| PROVIDED RECORDS |
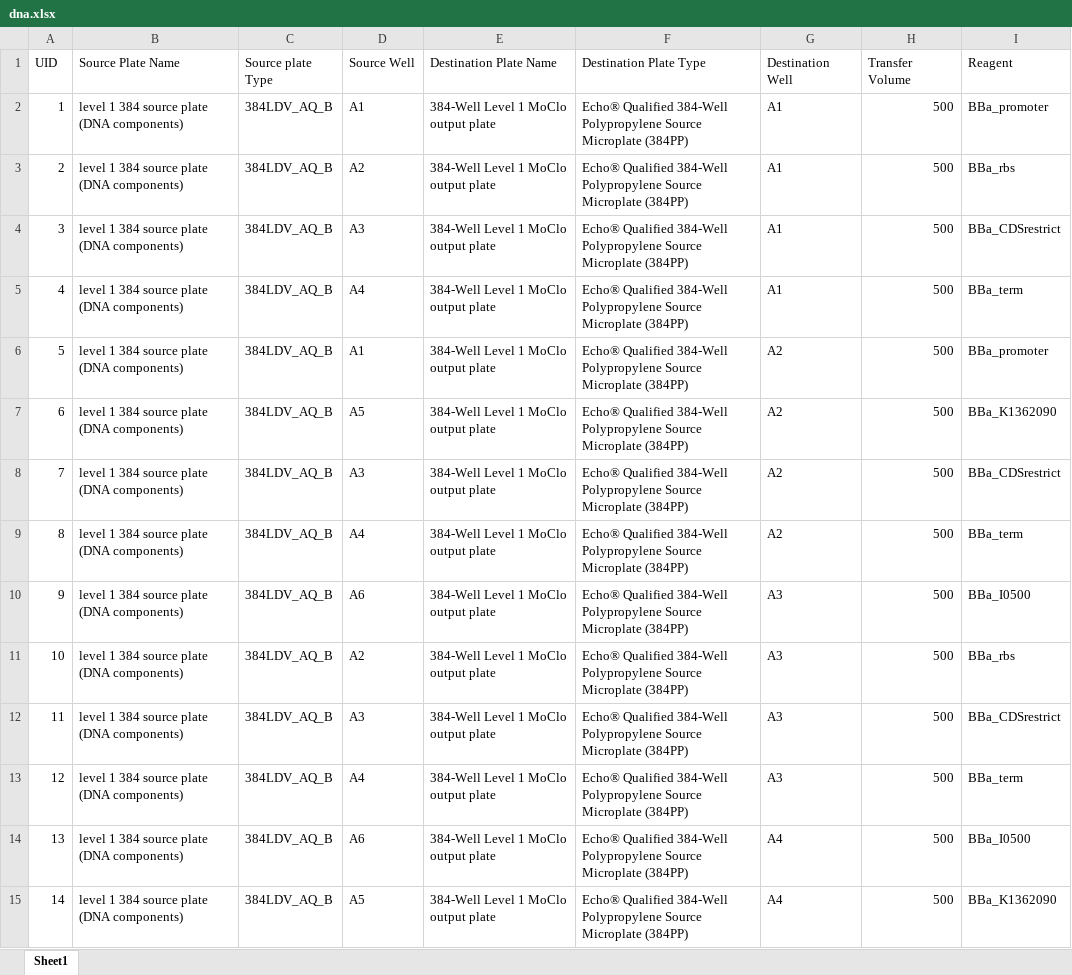
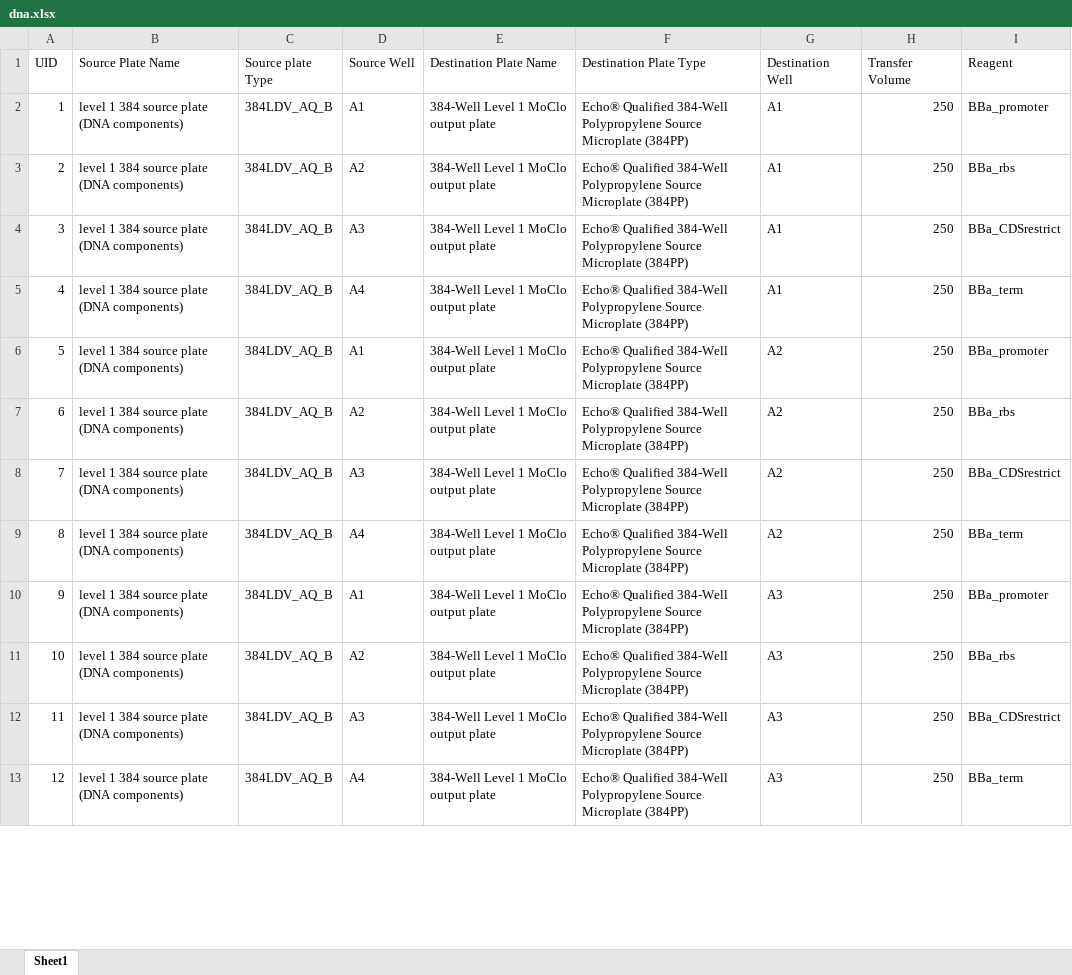
Before and after one commit to phoenixgater/SynBioMate, an Excel workbook: dna.xlsx, sheet Sheet1, drawn as a sheet; only a part is shown; values as stored, in another font and other column widths than the file's, no borders; the diff covers the shown part only; the diff names each change by its address in the sheet, - before the commit and + after, or states it on an @@ line.

```diff
--- a/dna.xlsx (sheet Sheet1)
+++ b/dna.xlsx (sheet Sheet1)
-H2:H13 (Transfer Volume): 500
+H2:H13 (Transfer Volume): 250
-D7 (Source Well): A5
+D7 (Source Well): A2
-I7 (Reagent): BBa_K1362090
+I7 (Reagent): BBa_rbs
-D10 (Source Well): A6
+D10 (Source Well): A1
-I10 (Reagent): BBa_I0500
+I10 (Reagent): BBa_promoter
-row 14: 13 | level 1 384 source plate (DNA components) | 384LDV_AQ_B | A6 | 384-Well Level 1 MoClo output plate | Echo® Qualified 384-Well Polypropylene Source Microplate (384PP) | A4 | 500 | BBa_I0500
-row 15: 14 | level 1 384 source plate (DNA components) | 384LDV_AQ_B | A5 | 384-Well Level 1 MoClo output plate | Echo® Qualified 384-Well Polypropylene Source Microplate (384PP) | A4 | 500 | BBa_K1362090
```
Also changed, not shown: 18 removed rows, 16 edited cells and row numbers in column A elsewhere in this sheet, 6res.xlsx, 6res_2.xlsx, 7 other files.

| WHAT NEEDS TO BE DONE |
Reply with nothing except the number of lines in the records that include the word "Echo".

| RESULT FOR THIS TASK |
2